Chelsea Painters

The Pieces Fall Together Exhibit

The Pieces Fall Together PostcardThis theme exhibit, The Pieces Fall Together, is based on a copper mining country scene of the Quincy Smelting Works located on the waterfront of the Portage Canal in Hancock, MI.  The hills behind the mining buildings are covered with trees, which were in full spectrum of fall colors.

The Center Piece of the Exhibit, 4′ High by 6′ Wide, created with puzzle pieces, each one painted by a member of Chelsea Painters, then each piece was attached to the canvas to produce the completed painting.  (click on the image below to enlarge, you will distinctly see the puzzle pieces.

The Pieces Fall Together
The Pieces Fall Together

This exhibit lived in the gallery of the Riverside Arts Center, Ypsilanti, MI, Sept 6-29, 2012.  Each member also created two additional art pieces inspired by the copper mining theme.  Making this an interactive exhibit, ten artwork images were turned into puzzles and placed on small tables around the gallery. Visitors could sit down and put together puzzles of the paintings hanging on a wall across from them.

A Bit of History

The Quincy Mining Company built the Quincy Smelting Works on the banks of the Portage Canal in 1898. Quincy constructed the smelter to refine and ship its own copper, as well as to accept custom work from neighboring mining operations.

Quincy closed the smelter in 1971. Although the site decayed over the years, the smelter remained a unique and special place. In 1978, the Historic American Engineering Record documented the smelter complex in its study of the Quincy Mining Company.

In 2007, at the urging of U.S. Senator Carl Levin, a group of interested parties began working together to save the crumbling smelter.

In 2014, the Keweenaw National Historical Park Advisory Commission acquired the smelter from Franklin Township. With the help of the Quincy Mine Hoist Association and the Quincy Smelter Association, the site is now open for guided tours Monday through Saturday, late June through mid-October.
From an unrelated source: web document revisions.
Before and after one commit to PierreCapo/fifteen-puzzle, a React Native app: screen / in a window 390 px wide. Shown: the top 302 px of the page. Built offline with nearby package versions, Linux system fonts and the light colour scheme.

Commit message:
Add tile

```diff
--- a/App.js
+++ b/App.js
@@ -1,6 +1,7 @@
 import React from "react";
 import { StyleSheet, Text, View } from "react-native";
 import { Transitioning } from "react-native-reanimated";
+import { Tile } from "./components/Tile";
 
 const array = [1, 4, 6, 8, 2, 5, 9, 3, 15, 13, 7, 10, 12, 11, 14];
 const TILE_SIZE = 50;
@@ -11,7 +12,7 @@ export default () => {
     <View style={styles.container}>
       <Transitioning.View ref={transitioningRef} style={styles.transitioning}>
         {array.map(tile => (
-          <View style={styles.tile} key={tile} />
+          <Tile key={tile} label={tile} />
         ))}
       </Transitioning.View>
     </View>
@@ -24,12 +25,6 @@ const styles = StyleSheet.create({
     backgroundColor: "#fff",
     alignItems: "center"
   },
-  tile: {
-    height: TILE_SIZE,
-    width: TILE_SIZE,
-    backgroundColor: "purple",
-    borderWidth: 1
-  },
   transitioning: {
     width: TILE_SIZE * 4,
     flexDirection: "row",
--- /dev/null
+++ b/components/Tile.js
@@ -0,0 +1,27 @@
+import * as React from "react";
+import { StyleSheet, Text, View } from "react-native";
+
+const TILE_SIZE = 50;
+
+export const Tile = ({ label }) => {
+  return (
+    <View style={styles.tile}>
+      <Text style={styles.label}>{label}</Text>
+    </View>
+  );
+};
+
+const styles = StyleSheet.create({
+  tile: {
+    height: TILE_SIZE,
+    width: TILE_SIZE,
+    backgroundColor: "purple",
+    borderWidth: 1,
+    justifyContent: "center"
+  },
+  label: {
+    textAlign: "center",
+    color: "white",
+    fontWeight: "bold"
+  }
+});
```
As the only remaining industrial site of its type left in the world, the Quincy Smelter provides an exceptional opportunity to learn about the machinery, processes, and workers that made Michigan’s copper industry so important to our nation.